● What you should do:
Within the entries below, find every line that has the string "test", then copy it.

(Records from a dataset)
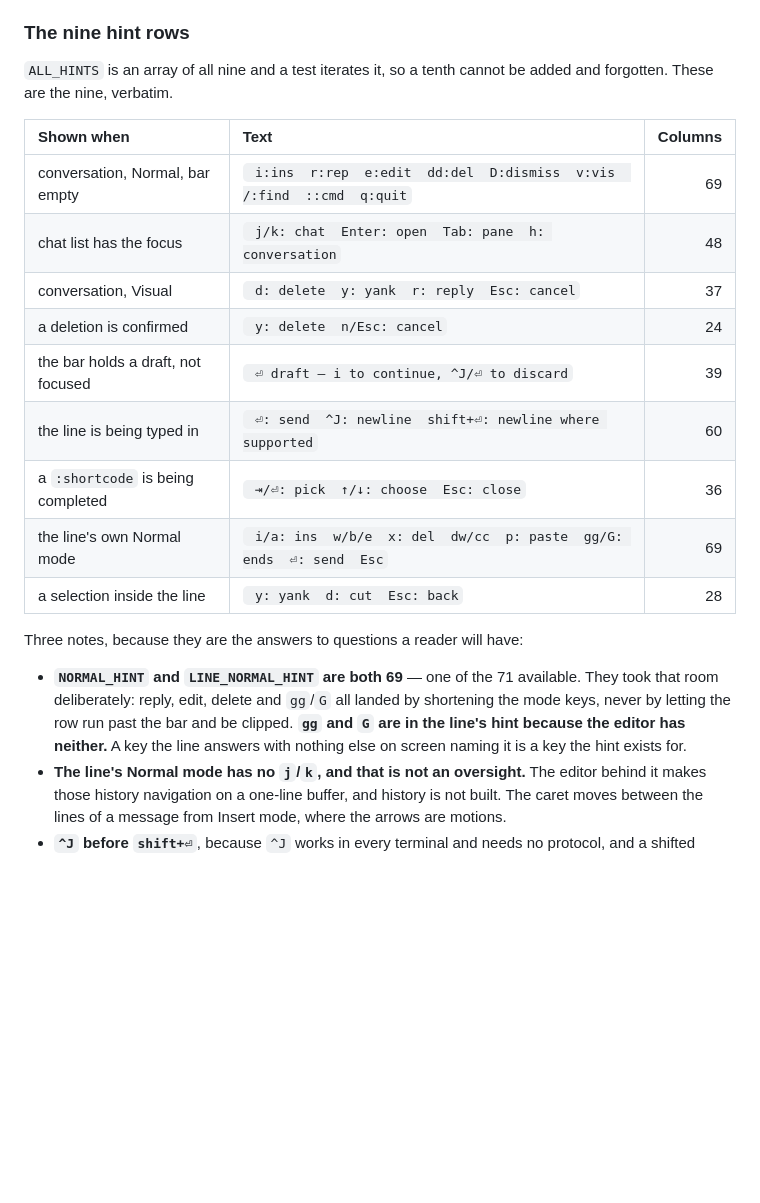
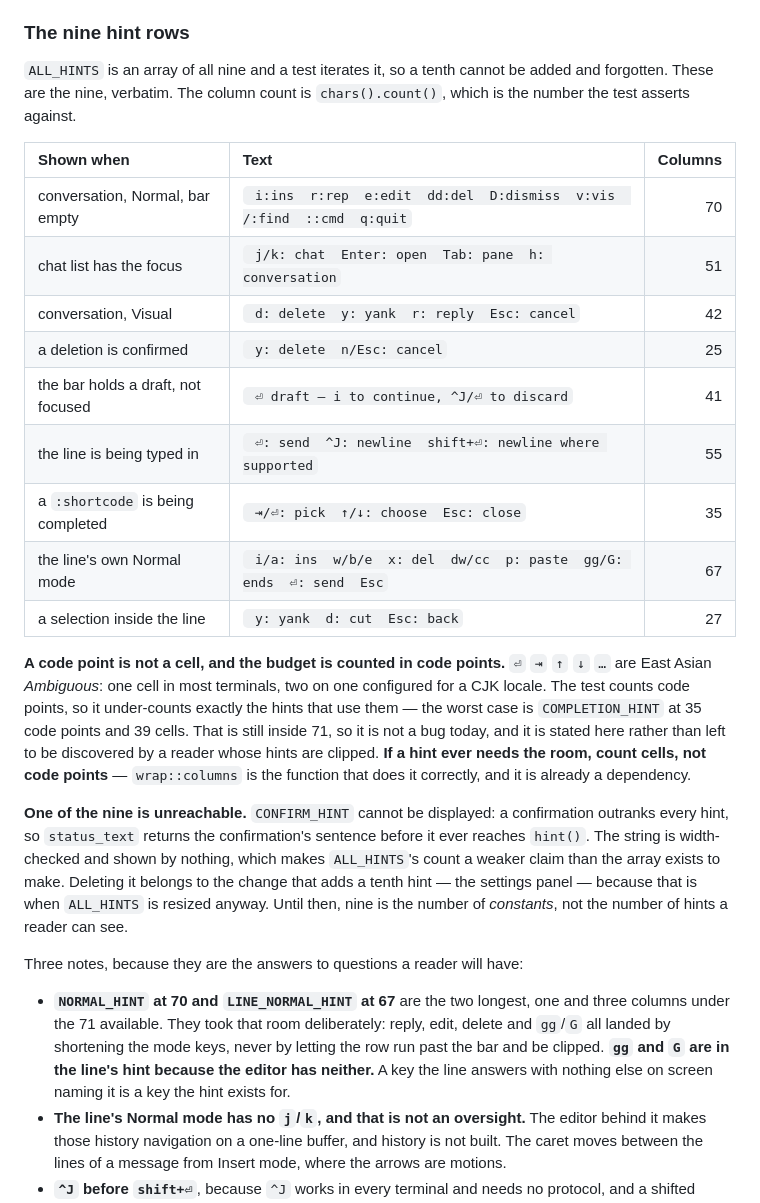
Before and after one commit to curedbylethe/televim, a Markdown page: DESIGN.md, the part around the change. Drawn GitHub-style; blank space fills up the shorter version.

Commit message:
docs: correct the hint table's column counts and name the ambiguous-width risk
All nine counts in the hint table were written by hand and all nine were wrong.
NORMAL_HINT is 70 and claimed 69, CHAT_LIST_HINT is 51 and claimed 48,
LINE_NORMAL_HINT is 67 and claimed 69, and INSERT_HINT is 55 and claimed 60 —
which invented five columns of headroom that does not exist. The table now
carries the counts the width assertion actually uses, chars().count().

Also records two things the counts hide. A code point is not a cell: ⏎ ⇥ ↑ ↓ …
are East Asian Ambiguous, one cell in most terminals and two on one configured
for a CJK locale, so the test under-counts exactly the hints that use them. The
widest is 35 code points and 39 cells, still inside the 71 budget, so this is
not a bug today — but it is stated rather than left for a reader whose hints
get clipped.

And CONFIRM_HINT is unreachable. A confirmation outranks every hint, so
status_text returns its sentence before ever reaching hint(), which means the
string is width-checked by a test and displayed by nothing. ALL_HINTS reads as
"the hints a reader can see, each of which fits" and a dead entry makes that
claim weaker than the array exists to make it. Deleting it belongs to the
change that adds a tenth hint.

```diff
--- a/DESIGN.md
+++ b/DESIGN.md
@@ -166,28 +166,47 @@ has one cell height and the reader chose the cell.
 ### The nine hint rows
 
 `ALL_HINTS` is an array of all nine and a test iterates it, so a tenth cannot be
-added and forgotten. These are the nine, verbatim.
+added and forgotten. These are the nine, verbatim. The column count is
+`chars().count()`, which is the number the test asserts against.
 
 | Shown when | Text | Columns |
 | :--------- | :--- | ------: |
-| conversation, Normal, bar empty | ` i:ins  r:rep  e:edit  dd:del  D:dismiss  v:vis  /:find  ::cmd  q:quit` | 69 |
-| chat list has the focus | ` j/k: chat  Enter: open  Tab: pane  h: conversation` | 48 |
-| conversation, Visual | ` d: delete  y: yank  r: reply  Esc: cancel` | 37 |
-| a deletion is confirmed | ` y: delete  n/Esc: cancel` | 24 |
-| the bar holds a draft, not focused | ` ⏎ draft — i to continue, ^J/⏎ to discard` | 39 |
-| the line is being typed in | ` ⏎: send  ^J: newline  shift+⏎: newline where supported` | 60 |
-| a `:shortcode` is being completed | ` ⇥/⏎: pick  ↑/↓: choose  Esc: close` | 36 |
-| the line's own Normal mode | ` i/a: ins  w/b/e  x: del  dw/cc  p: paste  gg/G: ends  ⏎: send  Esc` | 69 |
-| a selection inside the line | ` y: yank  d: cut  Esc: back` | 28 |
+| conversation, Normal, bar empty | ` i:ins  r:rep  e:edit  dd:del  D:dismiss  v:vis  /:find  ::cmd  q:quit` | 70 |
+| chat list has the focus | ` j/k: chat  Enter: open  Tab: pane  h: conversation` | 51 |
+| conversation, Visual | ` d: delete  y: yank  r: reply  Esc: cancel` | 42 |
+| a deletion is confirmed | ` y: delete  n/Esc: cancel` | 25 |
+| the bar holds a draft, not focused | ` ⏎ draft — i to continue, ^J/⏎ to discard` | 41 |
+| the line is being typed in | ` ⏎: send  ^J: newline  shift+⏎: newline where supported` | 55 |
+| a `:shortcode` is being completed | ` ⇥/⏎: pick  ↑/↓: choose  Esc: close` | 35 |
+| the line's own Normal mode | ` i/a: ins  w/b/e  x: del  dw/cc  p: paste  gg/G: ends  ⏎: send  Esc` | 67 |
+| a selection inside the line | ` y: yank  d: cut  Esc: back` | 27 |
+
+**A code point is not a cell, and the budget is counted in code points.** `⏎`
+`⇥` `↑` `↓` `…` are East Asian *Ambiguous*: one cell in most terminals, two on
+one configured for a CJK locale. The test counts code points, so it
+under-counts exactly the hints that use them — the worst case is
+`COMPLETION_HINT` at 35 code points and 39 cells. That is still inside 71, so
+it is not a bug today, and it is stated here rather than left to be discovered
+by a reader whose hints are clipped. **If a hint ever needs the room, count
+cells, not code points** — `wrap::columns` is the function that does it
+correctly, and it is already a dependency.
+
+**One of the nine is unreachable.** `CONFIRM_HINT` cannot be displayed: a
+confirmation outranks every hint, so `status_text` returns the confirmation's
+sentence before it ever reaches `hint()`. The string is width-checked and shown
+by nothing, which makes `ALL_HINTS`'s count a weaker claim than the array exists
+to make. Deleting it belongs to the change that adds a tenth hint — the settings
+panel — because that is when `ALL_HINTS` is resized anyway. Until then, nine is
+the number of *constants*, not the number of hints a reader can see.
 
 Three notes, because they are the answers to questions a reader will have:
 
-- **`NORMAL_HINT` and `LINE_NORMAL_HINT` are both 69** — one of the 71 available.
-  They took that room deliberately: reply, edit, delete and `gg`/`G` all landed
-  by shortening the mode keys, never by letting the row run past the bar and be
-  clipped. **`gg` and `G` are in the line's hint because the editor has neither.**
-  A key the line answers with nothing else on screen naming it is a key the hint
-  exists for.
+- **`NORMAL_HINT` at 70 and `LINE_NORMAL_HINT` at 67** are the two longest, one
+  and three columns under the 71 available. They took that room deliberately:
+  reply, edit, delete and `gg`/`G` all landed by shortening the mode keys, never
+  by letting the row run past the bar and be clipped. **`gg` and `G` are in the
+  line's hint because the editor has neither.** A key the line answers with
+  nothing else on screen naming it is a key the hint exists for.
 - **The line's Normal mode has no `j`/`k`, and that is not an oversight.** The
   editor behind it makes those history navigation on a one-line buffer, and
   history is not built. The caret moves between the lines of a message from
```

==

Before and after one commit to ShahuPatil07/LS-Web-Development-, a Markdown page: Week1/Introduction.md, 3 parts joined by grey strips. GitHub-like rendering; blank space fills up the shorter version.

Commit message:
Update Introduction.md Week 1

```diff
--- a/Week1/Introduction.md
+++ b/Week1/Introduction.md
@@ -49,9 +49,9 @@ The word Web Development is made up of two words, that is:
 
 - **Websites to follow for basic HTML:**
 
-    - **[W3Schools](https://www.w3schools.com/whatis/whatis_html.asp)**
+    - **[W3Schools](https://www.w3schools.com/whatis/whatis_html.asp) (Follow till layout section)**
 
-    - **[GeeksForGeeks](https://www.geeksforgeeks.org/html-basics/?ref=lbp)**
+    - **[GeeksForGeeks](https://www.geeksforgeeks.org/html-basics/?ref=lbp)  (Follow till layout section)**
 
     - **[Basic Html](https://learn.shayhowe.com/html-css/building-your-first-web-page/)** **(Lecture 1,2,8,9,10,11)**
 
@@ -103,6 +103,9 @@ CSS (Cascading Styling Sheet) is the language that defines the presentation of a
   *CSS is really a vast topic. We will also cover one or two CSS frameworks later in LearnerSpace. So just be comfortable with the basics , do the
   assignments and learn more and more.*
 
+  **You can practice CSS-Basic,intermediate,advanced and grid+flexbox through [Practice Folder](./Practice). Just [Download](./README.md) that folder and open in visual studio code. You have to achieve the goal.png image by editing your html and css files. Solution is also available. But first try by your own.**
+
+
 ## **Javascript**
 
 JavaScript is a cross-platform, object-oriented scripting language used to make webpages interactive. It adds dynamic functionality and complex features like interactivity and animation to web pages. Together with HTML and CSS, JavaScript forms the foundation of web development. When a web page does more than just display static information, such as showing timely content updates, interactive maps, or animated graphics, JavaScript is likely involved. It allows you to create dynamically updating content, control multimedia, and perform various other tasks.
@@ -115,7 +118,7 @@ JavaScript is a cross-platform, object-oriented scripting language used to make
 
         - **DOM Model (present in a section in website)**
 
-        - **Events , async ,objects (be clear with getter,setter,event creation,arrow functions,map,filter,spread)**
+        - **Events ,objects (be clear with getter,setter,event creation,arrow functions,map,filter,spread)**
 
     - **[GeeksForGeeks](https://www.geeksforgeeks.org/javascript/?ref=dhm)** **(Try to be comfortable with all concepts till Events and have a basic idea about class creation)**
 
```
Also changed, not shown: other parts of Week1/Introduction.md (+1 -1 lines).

● Exercise output:
for a CJK locale, so the test under-counts exactly the hints that use them. The
string is width-checked by a test and displayed by nothing. ALL_HINTS reads as
 `ALL_HINTS` is an array of all nine and a test iterates it, so a tenth cannot be
+`chars().count()`, which is the number the test asserts against.
+one configured for a CJK locale. The test counts code points, so it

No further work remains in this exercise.